Check each line of the data below for the word "definition", then extract the ones that have it.

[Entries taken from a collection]
((

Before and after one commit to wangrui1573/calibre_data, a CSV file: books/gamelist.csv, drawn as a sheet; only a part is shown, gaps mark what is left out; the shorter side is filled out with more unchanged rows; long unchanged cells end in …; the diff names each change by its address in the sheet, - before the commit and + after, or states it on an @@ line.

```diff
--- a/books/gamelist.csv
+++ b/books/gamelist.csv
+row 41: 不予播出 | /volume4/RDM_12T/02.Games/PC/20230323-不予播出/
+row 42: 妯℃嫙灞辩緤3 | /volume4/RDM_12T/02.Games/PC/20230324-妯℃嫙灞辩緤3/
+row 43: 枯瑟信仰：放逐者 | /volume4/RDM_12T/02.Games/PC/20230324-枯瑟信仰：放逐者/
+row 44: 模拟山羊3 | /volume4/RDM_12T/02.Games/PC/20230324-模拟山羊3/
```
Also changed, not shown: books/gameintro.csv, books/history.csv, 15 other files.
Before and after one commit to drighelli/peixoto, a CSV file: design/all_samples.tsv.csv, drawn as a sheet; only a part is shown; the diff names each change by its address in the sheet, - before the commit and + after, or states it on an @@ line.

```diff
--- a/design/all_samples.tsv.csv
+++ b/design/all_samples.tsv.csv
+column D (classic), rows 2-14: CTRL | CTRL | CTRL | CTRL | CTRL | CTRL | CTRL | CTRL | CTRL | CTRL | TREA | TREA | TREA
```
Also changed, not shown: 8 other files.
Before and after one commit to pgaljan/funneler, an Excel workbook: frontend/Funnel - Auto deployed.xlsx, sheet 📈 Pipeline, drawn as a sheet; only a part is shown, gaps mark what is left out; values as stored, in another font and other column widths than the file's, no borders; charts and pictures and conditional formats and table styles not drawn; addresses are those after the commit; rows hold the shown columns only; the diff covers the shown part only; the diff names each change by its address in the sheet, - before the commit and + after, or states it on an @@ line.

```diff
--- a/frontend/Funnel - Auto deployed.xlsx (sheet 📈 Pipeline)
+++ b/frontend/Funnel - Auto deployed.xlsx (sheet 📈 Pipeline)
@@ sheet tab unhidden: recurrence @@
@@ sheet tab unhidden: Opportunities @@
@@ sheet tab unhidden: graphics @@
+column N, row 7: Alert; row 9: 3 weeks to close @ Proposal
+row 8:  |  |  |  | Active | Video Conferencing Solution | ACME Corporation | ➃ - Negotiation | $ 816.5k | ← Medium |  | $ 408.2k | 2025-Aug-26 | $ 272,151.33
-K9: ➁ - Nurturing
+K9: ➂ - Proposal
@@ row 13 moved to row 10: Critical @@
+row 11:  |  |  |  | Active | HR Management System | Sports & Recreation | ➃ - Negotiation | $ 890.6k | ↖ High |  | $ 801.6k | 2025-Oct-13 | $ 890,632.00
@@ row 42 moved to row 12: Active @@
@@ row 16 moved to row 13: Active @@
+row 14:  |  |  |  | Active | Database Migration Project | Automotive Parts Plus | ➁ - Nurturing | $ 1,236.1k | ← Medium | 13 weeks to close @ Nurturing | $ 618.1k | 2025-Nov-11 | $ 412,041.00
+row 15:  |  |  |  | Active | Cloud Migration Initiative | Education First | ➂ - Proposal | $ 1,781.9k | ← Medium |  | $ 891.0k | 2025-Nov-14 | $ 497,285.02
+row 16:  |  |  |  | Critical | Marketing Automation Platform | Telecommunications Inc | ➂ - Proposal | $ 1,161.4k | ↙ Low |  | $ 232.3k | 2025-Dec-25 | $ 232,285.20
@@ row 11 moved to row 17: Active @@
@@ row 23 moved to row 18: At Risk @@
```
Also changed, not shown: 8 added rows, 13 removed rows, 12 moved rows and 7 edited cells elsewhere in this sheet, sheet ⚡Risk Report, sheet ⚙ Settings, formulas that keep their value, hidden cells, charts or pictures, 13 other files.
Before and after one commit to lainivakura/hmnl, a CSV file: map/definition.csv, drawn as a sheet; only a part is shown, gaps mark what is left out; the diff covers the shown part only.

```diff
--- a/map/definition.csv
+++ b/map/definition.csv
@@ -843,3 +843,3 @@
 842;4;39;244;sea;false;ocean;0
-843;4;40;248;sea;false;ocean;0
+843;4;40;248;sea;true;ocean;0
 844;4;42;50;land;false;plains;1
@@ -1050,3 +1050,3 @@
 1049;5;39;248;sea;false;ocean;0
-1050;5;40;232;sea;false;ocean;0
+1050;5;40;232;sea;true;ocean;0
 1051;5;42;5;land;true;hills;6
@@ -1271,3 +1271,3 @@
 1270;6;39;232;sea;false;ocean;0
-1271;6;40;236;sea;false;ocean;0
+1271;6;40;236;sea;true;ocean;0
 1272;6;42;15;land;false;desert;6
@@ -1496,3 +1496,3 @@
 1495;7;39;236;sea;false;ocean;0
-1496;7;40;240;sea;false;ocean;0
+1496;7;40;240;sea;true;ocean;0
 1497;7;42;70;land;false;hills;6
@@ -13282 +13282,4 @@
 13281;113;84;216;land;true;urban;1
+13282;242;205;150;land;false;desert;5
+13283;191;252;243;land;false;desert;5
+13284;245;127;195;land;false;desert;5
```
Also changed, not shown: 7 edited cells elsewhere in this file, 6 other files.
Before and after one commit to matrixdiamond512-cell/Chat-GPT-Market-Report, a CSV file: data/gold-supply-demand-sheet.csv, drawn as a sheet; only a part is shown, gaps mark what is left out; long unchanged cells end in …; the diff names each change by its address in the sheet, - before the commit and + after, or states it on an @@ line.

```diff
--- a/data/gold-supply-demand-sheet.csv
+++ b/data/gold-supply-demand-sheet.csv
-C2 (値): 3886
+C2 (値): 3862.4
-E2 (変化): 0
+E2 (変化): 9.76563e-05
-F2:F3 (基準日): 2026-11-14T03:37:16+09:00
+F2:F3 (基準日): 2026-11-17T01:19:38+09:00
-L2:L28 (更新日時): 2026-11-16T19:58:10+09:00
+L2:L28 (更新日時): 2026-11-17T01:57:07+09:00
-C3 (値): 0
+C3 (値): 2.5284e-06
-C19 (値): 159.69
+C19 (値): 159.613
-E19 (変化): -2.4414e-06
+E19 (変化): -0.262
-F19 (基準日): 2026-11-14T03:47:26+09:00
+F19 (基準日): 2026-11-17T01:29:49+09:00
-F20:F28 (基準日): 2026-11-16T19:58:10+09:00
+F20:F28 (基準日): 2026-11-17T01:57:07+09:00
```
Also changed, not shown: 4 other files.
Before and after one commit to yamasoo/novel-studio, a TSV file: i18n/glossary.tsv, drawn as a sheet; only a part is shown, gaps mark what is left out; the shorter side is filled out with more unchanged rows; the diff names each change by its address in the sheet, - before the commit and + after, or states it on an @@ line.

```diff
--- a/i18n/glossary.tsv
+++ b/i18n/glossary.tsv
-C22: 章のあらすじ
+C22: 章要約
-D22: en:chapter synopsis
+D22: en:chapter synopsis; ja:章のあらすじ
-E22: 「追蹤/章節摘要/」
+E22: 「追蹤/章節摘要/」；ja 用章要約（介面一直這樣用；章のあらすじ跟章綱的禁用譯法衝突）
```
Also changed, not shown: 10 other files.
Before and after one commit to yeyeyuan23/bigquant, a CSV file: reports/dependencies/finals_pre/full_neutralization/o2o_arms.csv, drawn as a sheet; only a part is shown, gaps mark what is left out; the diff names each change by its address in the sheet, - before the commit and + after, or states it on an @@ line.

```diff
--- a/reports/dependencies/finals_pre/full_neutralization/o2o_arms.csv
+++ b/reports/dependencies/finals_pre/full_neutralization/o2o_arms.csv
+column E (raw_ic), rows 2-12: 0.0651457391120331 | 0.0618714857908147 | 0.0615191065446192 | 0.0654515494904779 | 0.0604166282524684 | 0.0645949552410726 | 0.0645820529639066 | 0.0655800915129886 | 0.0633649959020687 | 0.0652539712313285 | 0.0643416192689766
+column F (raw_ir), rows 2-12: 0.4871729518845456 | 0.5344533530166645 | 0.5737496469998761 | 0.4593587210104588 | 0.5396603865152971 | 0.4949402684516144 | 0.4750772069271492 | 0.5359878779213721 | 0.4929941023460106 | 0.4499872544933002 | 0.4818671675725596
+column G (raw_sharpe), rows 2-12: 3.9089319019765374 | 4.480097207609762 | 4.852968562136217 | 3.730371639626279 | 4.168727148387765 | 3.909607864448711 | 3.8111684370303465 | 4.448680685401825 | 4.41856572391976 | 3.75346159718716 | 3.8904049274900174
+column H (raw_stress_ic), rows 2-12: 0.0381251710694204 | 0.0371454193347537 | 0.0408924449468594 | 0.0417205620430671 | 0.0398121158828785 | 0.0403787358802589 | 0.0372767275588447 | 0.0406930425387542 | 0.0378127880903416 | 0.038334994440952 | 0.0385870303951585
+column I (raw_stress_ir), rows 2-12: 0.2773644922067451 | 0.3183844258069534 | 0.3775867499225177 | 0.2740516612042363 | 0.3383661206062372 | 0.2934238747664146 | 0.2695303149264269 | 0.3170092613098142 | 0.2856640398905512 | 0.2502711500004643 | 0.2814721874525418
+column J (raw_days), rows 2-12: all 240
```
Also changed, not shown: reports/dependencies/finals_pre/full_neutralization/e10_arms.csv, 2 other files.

))

[Exercise solution]
Before and after one commit to lainivakura/hmnl, a CSV file: map/definition.csv, drawn as a sheet; only a part is shown, gaps mark what is left out; the diff covers the shown part only.
--- a/map/definition.csv
+++ b/map/definition.csv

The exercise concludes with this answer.